[Recorded data]
--- START ---
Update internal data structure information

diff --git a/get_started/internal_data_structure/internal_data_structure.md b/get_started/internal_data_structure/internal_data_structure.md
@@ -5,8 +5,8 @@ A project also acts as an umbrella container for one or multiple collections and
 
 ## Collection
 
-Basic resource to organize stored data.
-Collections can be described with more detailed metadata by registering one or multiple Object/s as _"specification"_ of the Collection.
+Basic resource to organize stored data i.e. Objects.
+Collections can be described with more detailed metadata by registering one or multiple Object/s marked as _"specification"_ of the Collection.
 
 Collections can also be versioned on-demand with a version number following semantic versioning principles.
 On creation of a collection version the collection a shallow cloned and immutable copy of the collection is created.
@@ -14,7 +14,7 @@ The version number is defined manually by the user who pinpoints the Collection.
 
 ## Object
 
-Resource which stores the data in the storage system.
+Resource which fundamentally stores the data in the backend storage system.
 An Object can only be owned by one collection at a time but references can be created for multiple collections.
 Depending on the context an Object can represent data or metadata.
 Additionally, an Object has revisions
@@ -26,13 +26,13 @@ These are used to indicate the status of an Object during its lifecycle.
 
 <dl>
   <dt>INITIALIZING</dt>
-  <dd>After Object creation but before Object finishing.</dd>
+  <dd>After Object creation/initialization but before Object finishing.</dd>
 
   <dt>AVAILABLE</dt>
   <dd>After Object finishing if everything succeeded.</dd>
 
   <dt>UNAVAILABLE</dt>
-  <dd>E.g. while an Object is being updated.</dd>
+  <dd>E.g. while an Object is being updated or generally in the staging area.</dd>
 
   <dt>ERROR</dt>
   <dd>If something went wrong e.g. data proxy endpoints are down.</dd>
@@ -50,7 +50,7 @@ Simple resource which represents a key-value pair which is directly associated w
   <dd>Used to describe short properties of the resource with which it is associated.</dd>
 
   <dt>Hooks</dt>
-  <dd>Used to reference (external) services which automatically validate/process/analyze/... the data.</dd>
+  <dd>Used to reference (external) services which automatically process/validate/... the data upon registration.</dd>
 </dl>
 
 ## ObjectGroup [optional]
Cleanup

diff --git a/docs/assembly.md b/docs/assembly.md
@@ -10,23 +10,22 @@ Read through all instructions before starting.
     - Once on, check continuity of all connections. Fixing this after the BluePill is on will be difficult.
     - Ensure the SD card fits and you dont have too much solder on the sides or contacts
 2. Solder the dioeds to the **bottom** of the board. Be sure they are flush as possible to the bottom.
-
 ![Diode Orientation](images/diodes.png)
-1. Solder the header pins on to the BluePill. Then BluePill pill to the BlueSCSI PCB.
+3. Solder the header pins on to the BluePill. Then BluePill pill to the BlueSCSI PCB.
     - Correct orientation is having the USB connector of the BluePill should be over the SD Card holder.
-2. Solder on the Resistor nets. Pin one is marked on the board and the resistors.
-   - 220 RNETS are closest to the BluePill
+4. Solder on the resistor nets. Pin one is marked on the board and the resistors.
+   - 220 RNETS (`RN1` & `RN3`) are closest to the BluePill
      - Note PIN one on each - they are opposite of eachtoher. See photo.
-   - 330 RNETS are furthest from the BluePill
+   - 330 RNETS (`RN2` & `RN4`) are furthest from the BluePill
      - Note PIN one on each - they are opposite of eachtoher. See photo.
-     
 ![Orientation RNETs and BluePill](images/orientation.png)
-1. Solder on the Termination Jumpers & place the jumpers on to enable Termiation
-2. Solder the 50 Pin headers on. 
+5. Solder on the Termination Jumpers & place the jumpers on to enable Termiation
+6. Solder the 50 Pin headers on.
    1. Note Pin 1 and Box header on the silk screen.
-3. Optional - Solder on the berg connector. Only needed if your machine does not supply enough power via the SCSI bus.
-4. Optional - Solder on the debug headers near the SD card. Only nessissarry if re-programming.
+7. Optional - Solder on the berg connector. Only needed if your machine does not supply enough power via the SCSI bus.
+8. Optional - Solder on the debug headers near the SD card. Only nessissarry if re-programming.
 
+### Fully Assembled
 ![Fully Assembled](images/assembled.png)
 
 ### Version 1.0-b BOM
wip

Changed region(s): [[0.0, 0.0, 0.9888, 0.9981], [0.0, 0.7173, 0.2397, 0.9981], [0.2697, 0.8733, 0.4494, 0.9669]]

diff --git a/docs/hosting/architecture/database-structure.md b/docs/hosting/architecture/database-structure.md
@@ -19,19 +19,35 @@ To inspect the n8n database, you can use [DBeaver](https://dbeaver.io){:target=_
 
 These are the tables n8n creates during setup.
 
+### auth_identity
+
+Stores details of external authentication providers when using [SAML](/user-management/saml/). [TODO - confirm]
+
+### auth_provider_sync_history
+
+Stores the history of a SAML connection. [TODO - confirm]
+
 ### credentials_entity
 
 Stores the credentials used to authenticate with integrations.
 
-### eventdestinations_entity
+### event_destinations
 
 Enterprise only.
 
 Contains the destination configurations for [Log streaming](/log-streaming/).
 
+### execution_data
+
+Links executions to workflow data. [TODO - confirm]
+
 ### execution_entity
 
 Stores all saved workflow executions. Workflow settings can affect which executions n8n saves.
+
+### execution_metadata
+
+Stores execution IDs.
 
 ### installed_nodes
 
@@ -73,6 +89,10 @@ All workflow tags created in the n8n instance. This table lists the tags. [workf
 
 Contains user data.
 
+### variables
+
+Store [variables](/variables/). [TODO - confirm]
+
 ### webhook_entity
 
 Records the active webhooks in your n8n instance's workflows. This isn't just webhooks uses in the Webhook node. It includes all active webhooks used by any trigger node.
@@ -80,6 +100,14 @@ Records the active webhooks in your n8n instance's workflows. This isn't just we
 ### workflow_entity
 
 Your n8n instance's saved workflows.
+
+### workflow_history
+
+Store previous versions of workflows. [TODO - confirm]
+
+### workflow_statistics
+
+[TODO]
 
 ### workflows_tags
--- END ---
→ **What is expected**
What you give back should be exactly the lines of the data above from the line with "-Basic resource to organize stored data." through the line with "instructions before starting.", both of those included, and nothing more.

→ **Result below**
-Basic resource to organize stored data.
-Collections can be described with more detailed metadata by registering one or multiple Object/s as _"specification"_ of the Collection.
+Basic resource to organize stored data i.e. Objects.
+Collections can be described with more detailed metadata by registering one or multiple Object/s marked as _"specification"_ of the Collection.
 
 Collections can also be versioned on-demand with a version number following semantic versioning principles.
 On creation of a collection version the collection a shallow cloned and immutable copy of the collection is created.
@@ -14,7 +14,7 @@ The version number is defined manually by the user who pinpoints the Collection.
 
 ## Object
 
-Resource which stores the data in the storage system.
+Resource which fundamentally stores the data in the backend storage system.
 An Object can only be owned by one collection at a time but references can be created for multiple collections.
 Depending on the context an Object can represent data or metadata.
 Additionally, an Object has revisions
@@ -26,13 +26,13 @@ These are used to indicate the status of an Object during its lifecycle.
 
 <dl>
   <dt>INITIALIZING</dt>
-  <dd>After Object creation but before Object finishing.</dd>
+  <dd>After Object creation/initialization but before Object finishing.</dd>
 
   <dt>AVAILABLE</dt>
   <dd>After Object finishing if everything succeeded.</dd>
 
   <dt>UNAVAILABLE</dt>
-  <dd>E.g. while an Object is being updated.</dd>
+  <dd>E.g. while an Object is being updated or generally in the staging area.</dd>
 
   <dt>ERROR</dt>
   <dd>If something went wrong e.g. data proxy endpoints are down.</dd>
@@ -50,7 +50,7 @@ Simple resource which represents a key-value pair which is directly associated w
   <dd>Used to describe short properties of the resource with which it is associated.</dd>
 
   <dt>Hooks</dt>
-  <dd>Used to reference (external) services which automatically validate/process/analyze/... the data.</dd>
+  <dd>Used to reference (external) services which automatically process/validate/... the data upon registration.</dd>
 </dl>
 
 ## ObjectGroup [optional]
Cleanup

diff --git a/docs/assembly.md b/docs/assembly.md
@@ -10,23 +10,22 @@ Read through all instructions before starting.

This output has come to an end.